Seismically retrofitting your home can be expensive. Fortunately, a new pilot program in Portland aims to ease a majority of the costs for homeowners.
Most people think the buildings in Portland vulnerable to earthquakes are larger, unreinforced masonry buildings (URM) built between the 1840s and 1930s; yet, in all reality houses built before 1974 are unlikely to have been bolted to their foundation, thus likely to be damaged in a major earthquake. With an estimated 100,000 houses in Portland not bolted to their foundation, homeowners are jumping at the chance to take advantage of this opportunity.
The growing concern for preventing a potential disaster led Commissioner Steve Novick and US Representative Earl Blumenauer to announce last week a $100,000 pilot project that will give 30 Portland homeowners access to FEMA funds to complete seismic retrofits to their home. In fact, the idea of FEMA funding was explored by Restore Oregon in 2012. The process for bolting houses to their foundation is astonishingly simple and can cost anywhere from $4,000 to $25,000. Luckily, this pilot project will pay for roughly 75% of the homeowner’s seismic retrofit costs. The pilot project is currently full, but Novick hopes to get additional federal funding to expand the project to include 1,000s of homes within the next few years.

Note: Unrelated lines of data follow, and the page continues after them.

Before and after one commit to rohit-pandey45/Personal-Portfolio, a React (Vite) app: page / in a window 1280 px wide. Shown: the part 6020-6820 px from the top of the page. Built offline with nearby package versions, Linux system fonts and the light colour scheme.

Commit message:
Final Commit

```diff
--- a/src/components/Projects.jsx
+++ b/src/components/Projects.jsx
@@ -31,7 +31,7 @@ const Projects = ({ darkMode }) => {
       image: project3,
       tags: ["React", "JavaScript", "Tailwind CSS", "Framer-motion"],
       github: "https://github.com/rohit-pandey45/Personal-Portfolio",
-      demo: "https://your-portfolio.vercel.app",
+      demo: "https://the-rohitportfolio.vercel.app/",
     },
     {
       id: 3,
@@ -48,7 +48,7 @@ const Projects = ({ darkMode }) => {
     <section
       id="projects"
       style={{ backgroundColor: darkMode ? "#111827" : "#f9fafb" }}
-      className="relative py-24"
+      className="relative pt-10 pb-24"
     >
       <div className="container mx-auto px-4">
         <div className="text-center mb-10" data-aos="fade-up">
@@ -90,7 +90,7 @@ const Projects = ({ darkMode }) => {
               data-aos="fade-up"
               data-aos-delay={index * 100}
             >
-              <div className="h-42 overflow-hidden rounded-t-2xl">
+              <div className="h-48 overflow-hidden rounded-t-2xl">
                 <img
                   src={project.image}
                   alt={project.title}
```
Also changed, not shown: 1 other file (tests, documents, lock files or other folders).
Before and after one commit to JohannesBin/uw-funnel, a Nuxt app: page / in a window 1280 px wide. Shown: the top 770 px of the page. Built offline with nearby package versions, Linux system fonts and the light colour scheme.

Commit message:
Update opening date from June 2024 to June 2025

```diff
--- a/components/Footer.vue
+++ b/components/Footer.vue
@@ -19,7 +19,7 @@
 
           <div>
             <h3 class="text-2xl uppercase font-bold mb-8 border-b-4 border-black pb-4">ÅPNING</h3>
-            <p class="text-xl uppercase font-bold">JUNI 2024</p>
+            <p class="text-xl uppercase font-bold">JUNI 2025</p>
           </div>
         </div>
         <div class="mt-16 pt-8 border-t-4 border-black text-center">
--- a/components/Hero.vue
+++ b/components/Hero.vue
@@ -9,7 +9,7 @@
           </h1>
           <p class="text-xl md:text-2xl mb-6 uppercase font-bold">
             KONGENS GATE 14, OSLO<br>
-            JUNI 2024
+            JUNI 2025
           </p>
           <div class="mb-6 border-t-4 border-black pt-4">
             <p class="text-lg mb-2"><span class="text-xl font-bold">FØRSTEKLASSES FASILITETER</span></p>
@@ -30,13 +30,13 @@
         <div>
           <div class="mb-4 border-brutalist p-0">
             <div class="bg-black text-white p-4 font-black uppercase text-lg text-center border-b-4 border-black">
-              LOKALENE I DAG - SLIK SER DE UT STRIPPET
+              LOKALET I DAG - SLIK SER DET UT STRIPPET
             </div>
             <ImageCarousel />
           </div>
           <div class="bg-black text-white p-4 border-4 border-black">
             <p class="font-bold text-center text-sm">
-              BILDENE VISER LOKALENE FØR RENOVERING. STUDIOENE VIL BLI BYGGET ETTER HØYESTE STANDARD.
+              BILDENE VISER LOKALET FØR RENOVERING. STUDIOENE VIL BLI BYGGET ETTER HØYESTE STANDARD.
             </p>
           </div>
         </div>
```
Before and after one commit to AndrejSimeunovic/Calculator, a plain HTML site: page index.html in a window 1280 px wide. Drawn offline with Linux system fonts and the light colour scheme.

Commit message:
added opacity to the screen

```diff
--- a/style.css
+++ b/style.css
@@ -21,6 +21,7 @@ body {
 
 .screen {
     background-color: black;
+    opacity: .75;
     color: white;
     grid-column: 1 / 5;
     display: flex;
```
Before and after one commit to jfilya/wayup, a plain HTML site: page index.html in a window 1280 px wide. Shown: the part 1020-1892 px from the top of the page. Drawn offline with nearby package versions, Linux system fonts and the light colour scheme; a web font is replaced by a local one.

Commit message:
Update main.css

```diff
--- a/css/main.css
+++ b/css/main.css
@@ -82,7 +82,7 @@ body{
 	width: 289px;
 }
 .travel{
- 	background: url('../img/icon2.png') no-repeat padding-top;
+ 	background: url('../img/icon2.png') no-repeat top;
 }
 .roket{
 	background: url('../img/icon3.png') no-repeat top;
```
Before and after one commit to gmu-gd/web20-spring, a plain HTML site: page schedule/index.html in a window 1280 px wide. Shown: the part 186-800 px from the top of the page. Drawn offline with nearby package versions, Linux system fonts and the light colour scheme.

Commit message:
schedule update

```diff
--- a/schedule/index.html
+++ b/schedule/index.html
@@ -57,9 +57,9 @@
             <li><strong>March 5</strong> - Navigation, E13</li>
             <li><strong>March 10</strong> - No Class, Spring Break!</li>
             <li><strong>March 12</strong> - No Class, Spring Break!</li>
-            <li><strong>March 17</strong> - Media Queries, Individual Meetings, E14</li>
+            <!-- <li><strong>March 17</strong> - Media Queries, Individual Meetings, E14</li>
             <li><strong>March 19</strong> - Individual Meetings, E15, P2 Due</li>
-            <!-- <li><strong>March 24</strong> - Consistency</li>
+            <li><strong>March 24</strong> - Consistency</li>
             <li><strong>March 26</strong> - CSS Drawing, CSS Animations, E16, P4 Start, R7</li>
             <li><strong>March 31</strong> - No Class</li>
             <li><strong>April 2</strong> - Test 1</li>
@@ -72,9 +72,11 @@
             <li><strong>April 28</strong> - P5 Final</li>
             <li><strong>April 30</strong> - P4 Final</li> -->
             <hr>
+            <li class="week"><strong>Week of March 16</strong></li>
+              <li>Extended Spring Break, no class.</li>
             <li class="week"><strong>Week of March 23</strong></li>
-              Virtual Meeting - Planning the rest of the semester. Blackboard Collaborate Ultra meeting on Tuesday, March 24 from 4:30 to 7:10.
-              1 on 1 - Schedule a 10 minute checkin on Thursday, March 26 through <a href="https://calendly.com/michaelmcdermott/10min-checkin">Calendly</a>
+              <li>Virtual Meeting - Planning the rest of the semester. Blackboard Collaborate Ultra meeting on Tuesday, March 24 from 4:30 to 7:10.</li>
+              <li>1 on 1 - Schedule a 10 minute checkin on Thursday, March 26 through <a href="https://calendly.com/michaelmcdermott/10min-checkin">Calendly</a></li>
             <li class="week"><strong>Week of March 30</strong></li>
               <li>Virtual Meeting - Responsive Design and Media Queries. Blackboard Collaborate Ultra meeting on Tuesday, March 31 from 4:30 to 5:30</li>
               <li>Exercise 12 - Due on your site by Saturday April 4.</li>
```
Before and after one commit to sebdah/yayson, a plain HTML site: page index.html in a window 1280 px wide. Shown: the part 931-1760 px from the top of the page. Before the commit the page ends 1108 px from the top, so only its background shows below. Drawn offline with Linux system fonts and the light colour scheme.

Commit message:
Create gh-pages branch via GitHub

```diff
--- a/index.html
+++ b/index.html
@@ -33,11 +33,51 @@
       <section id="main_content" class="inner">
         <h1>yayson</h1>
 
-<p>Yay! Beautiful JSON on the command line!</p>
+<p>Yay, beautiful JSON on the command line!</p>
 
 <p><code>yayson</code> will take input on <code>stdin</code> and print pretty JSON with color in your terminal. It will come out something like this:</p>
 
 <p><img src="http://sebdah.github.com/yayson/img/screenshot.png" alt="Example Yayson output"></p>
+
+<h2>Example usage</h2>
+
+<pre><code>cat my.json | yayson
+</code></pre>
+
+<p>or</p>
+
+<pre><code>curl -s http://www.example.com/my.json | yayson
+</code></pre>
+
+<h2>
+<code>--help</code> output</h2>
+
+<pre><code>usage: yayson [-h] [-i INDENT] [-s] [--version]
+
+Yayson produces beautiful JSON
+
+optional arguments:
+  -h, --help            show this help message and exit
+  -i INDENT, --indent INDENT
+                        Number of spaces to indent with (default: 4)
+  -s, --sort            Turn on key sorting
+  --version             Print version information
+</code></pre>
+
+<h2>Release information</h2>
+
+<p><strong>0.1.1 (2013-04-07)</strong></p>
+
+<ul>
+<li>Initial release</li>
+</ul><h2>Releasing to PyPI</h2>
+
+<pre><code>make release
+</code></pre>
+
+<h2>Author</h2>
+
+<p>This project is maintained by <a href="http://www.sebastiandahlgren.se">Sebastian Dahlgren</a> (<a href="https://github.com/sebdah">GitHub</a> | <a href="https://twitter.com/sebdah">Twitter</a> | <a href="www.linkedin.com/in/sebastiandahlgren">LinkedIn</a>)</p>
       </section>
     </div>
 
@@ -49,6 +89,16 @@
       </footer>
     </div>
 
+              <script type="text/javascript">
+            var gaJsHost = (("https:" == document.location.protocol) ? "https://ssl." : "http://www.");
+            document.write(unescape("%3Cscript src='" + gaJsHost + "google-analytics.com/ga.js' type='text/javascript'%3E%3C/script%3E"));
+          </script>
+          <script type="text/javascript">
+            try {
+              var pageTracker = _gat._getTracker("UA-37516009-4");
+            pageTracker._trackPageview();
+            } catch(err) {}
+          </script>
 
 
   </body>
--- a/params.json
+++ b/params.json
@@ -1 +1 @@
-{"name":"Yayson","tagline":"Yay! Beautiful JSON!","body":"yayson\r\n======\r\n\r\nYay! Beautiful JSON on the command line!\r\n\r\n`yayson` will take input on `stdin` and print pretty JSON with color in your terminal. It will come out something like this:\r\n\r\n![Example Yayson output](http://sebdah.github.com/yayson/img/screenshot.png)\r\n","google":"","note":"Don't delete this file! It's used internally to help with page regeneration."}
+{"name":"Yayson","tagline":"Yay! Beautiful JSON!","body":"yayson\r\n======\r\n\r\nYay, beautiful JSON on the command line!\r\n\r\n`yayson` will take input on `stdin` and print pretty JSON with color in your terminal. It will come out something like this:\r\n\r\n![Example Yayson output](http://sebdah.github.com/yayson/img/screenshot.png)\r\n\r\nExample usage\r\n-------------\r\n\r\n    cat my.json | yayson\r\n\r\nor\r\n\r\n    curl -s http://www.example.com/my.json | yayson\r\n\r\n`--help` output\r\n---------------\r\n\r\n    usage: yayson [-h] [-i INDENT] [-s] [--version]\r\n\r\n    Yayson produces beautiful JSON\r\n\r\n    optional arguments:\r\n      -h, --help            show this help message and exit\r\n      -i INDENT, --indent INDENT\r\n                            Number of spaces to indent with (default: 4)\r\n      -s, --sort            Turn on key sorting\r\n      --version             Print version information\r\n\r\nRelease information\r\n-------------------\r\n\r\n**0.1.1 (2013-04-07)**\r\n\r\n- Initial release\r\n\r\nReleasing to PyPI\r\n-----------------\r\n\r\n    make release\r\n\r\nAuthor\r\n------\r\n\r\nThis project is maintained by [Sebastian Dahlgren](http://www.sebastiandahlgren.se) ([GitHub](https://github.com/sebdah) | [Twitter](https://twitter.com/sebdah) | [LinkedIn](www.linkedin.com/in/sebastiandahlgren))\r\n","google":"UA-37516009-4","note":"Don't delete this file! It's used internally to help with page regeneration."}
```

Since last fall Novick has been looking into creating an ordinance and adjusting the City’s seismic code to require older structures to be seismically retrofitted. Seismically retrofitting a home is simple; unfortunately, the costs can be high. Restore Oregon encourages homeowners to take advantage of pilot programs like this and educate themselves on the importance of retrofitting their older home.
Full story found on the Portland Mercury.
For more information please call 1-855-870-0049 or email at firstname.lastname@example.org and Clean Energy Works can help answer any questions regarding the pilot status or how they can help outside the pilot.